Smart technology in John Deere equipment helps farmers produce more with less, creating more successful crops while having a smaller impact on the land and environment. This includes GPS, automation and robotics which have been present on farms for decades, in addition to newer advancements in machine learning, AI, computer vision, autonomy and advanced sensors which work together to provide intelligence and precision at a scale on the farm today. Farmers can leverage the data collected using this technology to gain new insights and make better decisions year after year to grow more with less.
What’s one thing you would have liked to see the industry do different in the last decade?
As an industry we need to work together to advocate and educate the public on the work our customers do to help feed, clothe, and fuel the world. We also need to educate the public and policymakers about the sustainable farming practices of our customers.
Where is the ag tech industry 10 years from now?
John Deere has stated we will have a fully autonomous corn and soy production system by 2030. I also see the industry continuing down the path of managing crops to their exact needs and reducing carbon emissions.
🚜 Timeline: a decade of innovations at John Deere
2012 – John Deere Operations Center™ launches.
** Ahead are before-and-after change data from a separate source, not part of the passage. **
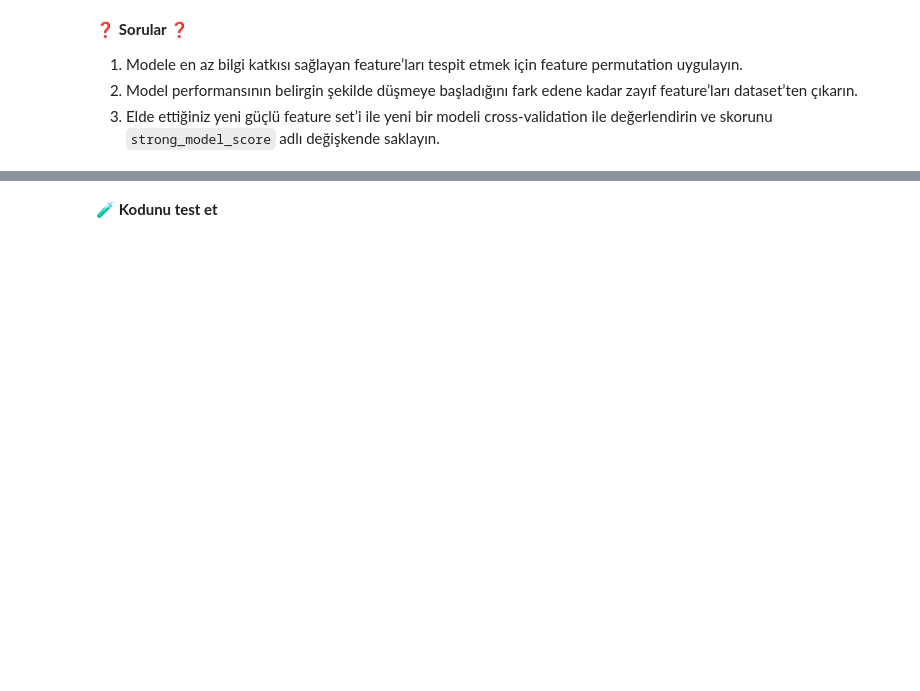
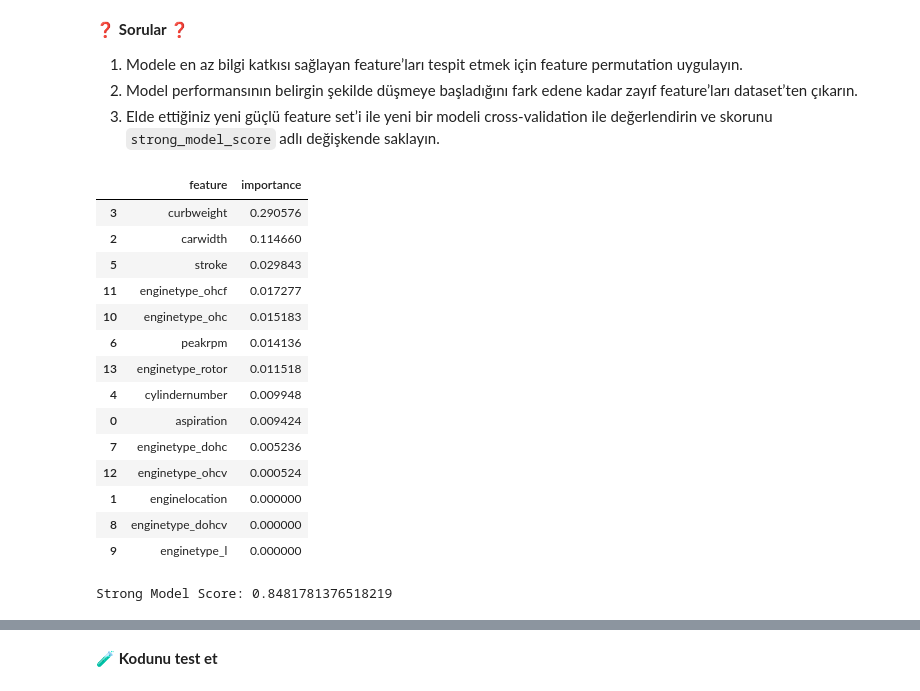
Before and after one commit to Burak-Gokce/S16D2-S-Data-car-prices, a Jupyter notebook: Car-Prices.ipynb, the cells around one changed output, grey strips where cells are left out. Cells and saved outputs as stored; diff of their text form; code cells hidden in the pictures; blank space fills up the shorter version.

Commit message:
Completed strong_model step

```diff
--- a/Car-Prices.ipynb
+++ b/Car-Prices.ipynb
@@ -535,0 +534,71 @@ git push origin master
+# %%
+from sklearn.inspection import permutation_importance
+
+# Modelimizi tüm veri üzerinde eğitiyoruz
+model = LogisticRegression(max_iter=1000)
+model.fit(X, y)
+
+# Özelliklerin önemini hesaplıyoruz
+perm = permutation_importance(
+    model,
+    X,
+    y,
+    n_repeats=10,
+    random_state=42,
+    scoring='accuracy'
+)
+
+# Sonuçları tabloya dönüştürüyoruz
+importance_df = pd.DataFrame({
+    'feature': X.columns,
+    'importance': perm.importances_mean
+})
+
+importance_df = importance_df.sort_values(
+    by='importance',
+    ascending=False
+)
+
+importance_df
+# %% [output]
+|  | feature | importance |
+| 3 | curbweight | 0.290576 |
+| 2 | carwidth | 0.114660 |
+| 5 | stroke | 0.029843 |
+| 11 | enginetype_ohcf | 0.017277 |
+| 10 | enginetype_ohc | 0.015183 |
+| 6 | peakrpm | 0.014136 |
+| 13 | enginetype_rotor | 0.011518 |
+| 4 | cylindernumber | 0.009948 |
+| 0 | aspiration | 0.009424 |
+| 7 | enginetype_dohc | 0.005236 |
+| 12 | enginetype_ohcv | 0.000524 |
+| 1 | enginelocation | 0.000000 |
+| 8 | enginetype_dohcv | 0.000000 |
+| 9 | enginetype_l | 0.000000 |
+# %%
+from sklearn.model_selection import cross_val_score
+from sklearn.linear_model import LogisticRegression
+
+# Önemsiz görünen özellikleri çıkar
+X_strong = X.drop(columns=[
+    'enginelocation',
+    'enginetype_dohcv',
+    'enginetype_l'
+])
+
+# Yeni model
+strong_model = LogisticRegression(max_iter=1000)
+
+# Cross-validation
+strong_model_score = cross_val_score(
+    strong_model,
+    X_strong,
+    y,
+    cv=5,
+    scoring='accuracy'
+).mean()
+
+print("Strong Model Score:", strong_model_score)
+# %% [output]
+Strong Model Score: 0.8481781376518219
```
Also changed, not shown: parts of 3 cells of this notebook, 1 other file.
The platform lets farmers easily (underscore that word) access data about their field activities to better manage overall operations.
2014 – John Deere launches its ExactEmerge™ Planting System. The system lets farmers achieve higher planting speeds with greater accuracy and more uniform spacing.
2016 – Operations Center App launches. Farmers can use the mobile app extension to access data and other operation-critical information on the go.
2017 – Deere acquires ‘See & Spray’ robotics startup Blue River Technology for $305 million. Via computer vision, Blue River’s technology can identify weeds from plants — over 1 million plants per hour.
2018 – Deere launches a startup collaborator program that includes Hello Tractor, Bear Flag Robotics and Taranis.
2019 – The X9 combine is released and can harvest more 100 tons of small grains or wheat per hour with losses under 1%.
2021 – Deere acquires Bear Flag Robotics. “Deere views autonomy as an important step forward in enabling farmers to leverage their resources strategically to feed the world and create more sustainable and profitable operations,” the company said at the time.[Disclosure: AgFunderNews’ parent company, AgFunder, was an investor in Bear Flag.]
2021 – See & Spray™ Select launched. Farmers can use it to target and spray only weeds on fallow ground, which the company says can reduce “non-residual, pre-emerge herbicide use by 77% on average.”
2022 – See & Spray Ultimate launched targeting weeds among corn, soybean, and cotton plants.
2022 – Deere introduces fully autonomous tractor at CES. This driverless version of its 8R row crop tractor will start shipping later in the year.
2022 – Deere leads a $16 million investment into crop health startup Inner Plant, which “recodes” plant DNA to make distress signals visible to the human eye.
2023 – See & Spray Premium launched. The single-tank system is for select MY18 and newer 400 and 600 Series Sprayers, as well as R-Series models.
2023 – Robotics-based fertilizer system and electric excavator unveiled at CES.